District 43 (map)[edit]

The district includes parts of Berkeley and Charleston counties. Republican incumbent George E. Campsen III is a businessman/attorney. Dist. No. 43 - Berkeley & Charleston Cos.

District 44 (map)[edit]

The district includes parts of Berkeley county. Freshman Republican incumbent Paul G. Campbell, Jr. is a retired Regional President for Alcoa, now a consultant.

District 45 (map)[edit]

The district includes parts of Beaufort, Charleston, Colleton, Hampton and Jasper counties. Democratic incumbent Clementa C. Pinckney is a pastor and student.

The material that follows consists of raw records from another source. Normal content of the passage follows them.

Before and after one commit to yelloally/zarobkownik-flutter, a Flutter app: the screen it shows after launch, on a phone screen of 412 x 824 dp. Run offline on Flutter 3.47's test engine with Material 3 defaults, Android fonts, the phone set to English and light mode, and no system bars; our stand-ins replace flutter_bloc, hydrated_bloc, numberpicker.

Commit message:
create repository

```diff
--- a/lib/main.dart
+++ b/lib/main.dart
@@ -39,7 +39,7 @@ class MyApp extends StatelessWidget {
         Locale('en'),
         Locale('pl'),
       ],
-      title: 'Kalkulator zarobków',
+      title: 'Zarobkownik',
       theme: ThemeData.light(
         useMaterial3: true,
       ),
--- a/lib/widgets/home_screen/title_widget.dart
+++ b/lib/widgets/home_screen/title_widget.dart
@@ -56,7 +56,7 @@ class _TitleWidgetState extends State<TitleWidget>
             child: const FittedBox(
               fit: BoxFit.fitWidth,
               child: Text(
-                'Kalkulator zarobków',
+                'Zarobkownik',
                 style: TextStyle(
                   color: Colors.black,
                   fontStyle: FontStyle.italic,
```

District 46 (map)[edit]

The district includes parts of Beaufort county. Republican incumbent Catherine C. Ceips is a full-time legislator.

See also[edit]

References[edit]

  1. ^ 2008 Republican and Democratic Primary South Carolina State Election Commission
  2. ^ Andrew Sullivan, Malkin Award Nominee The Atlantic, July 22, 2008
  3. ^ [1] USA Today, July 21, 2008
  4. ^ Dan Hoover, Dems not amused by S.C. senator's 'funny' Obama picture Greenville Online, July 23, 2008
  5. ^ RUN-OFF - 2008 Republican and Democratic Primary South Carolina State Election Commission
  6. ^ RECOUNT - 2008 Republican and Democratic Primary South Carolina State Election Commission

External links[edit]